*** Opening The input ***

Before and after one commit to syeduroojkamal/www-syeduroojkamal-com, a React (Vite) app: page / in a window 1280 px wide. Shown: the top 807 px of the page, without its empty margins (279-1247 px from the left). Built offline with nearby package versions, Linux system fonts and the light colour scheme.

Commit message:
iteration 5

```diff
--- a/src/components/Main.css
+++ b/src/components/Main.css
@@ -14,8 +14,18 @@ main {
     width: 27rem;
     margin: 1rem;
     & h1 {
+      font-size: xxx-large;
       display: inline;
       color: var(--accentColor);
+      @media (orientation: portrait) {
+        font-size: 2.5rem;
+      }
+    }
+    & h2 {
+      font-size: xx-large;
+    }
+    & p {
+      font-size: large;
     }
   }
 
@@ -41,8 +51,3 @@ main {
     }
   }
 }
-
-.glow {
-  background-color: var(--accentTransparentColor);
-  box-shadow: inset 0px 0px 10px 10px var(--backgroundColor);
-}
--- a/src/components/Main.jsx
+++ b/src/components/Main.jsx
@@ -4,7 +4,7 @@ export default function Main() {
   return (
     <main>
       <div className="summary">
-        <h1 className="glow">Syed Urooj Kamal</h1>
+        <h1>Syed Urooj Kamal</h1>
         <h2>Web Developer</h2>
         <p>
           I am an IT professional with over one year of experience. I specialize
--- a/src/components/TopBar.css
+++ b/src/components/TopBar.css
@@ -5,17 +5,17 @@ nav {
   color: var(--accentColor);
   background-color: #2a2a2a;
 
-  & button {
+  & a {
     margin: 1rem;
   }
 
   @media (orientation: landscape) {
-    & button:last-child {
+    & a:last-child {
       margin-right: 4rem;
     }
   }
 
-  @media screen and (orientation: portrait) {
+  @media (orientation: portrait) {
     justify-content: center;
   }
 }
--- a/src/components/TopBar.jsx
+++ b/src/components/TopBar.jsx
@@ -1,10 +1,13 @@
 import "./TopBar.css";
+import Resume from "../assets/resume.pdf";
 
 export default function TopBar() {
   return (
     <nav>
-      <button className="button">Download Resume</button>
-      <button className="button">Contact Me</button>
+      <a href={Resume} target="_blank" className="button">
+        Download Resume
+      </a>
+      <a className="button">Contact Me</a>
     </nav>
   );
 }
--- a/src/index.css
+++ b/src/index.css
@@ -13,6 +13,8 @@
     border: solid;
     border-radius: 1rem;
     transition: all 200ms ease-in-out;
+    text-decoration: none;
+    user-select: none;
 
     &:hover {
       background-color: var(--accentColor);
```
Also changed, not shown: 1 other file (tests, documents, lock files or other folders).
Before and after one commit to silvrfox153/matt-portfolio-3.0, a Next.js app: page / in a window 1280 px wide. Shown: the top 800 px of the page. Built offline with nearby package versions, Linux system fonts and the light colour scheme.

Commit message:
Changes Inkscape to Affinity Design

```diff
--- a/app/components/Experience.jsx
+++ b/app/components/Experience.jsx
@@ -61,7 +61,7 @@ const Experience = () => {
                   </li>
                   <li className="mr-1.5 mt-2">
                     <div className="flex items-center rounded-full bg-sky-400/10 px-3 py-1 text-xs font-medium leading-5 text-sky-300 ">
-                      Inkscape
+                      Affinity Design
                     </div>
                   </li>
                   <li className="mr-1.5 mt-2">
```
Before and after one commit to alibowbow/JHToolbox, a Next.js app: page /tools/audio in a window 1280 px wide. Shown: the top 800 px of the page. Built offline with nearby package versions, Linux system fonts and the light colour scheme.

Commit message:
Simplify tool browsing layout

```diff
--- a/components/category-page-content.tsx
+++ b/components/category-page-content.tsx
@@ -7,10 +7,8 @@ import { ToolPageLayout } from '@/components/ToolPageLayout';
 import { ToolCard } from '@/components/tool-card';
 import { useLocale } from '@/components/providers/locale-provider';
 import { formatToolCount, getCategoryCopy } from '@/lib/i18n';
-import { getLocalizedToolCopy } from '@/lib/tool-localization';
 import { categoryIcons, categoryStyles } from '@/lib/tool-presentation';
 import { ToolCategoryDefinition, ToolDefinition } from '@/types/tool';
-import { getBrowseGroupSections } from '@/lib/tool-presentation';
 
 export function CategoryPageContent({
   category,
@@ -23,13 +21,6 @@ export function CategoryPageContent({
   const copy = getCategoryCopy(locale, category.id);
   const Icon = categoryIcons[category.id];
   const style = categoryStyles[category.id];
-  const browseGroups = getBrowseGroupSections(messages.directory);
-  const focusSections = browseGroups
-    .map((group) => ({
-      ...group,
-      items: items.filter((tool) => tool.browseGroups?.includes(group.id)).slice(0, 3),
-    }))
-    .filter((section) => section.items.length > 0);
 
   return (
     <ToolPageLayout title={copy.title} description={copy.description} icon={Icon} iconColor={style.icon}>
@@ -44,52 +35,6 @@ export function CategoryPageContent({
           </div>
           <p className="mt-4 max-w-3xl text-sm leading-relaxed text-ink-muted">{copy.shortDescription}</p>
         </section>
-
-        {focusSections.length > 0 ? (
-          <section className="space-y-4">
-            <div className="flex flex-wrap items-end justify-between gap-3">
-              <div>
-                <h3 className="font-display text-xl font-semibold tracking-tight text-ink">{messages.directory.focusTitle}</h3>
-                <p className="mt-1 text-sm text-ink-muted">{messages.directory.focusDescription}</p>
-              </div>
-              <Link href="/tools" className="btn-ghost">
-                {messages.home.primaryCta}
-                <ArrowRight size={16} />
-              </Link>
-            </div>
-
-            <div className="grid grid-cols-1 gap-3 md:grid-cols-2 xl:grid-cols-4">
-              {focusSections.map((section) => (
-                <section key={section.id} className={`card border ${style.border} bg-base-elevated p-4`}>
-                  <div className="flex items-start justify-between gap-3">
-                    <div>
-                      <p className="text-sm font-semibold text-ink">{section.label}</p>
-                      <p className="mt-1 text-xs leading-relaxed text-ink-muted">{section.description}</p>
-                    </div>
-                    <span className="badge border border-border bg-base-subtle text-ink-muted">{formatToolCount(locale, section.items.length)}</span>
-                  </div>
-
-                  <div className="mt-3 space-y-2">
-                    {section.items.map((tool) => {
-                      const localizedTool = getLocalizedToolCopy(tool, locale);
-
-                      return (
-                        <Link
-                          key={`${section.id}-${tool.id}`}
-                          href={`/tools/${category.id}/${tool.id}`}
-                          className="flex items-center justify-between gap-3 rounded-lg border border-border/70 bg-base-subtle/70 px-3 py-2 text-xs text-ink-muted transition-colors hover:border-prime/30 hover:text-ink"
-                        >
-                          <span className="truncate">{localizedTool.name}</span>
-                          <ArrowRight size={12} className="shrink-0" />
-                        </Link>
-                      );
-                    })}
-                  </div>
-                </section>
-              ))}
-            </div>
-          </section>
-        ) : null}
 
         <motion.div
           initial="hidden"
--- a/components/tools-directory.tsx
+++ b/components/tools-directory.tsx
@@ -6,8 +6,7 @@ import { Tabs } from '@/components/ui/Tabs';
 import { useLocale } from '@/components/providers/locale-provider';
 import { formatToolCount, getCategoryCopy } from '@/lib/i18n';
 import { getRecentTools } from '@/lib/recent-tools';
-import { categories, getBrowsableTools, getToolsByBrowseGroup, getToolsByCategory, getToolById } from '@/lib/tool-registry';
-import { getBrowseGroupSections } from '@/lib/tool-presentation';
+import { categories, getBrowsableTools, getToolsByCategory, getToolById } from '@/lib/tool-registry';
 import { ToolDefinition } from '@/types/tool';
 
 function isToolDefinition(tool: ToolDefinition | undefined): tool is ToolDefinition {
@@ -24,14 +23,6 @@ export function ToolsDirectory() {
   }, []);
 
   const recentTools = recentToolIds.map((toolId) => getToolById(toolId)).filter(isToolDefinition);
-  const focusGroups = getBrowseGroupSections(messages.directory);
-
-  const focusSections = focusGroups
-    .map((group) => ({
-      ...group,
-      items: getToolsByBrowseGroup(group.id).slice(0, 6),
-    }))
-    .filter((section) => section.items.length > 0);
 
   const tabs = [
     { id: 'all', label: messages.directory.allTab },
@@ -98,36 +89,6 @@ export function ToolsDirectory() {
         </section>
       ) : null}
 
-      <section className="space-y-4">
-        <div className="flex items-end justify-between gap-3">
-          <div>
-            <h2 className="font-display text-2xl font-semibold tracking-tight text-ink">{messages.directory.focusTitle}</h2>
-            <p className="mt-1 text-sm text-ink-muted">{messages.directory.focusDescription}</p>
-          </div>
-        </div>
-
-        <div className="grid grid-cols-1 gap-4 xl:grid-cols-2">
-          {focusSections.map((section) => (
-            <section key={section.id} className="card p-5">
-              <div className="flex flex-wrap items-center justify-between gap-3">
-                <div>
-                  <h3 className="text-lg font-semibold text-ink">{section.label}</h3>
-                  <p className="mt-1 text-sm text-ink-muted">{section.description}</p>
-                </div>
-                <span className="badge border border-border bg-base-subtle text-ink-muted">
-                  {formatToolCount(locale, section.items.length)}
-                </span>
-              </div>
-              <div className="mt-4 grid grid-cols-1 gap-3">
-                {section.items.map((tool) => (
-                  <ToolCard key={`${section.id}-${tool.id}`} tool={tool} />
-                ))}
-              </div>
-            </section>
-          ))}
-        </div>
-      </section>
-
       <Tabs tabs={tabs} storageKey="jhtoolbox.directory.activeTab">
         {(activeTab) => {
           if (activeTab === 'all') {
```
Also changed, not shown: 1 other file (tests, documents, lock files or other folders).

*** Closing The input ***

**Description of the task**
If the string "focusSections" appears in a line of the entries, report the line.

**Output of the task**
-  const focusSections = browseGroups
-        {focusSections.length > 0 ? (
-              {focusSections.map((section) => (
-  const focusSections = focusGroups
-          {focusSections.map((section) => (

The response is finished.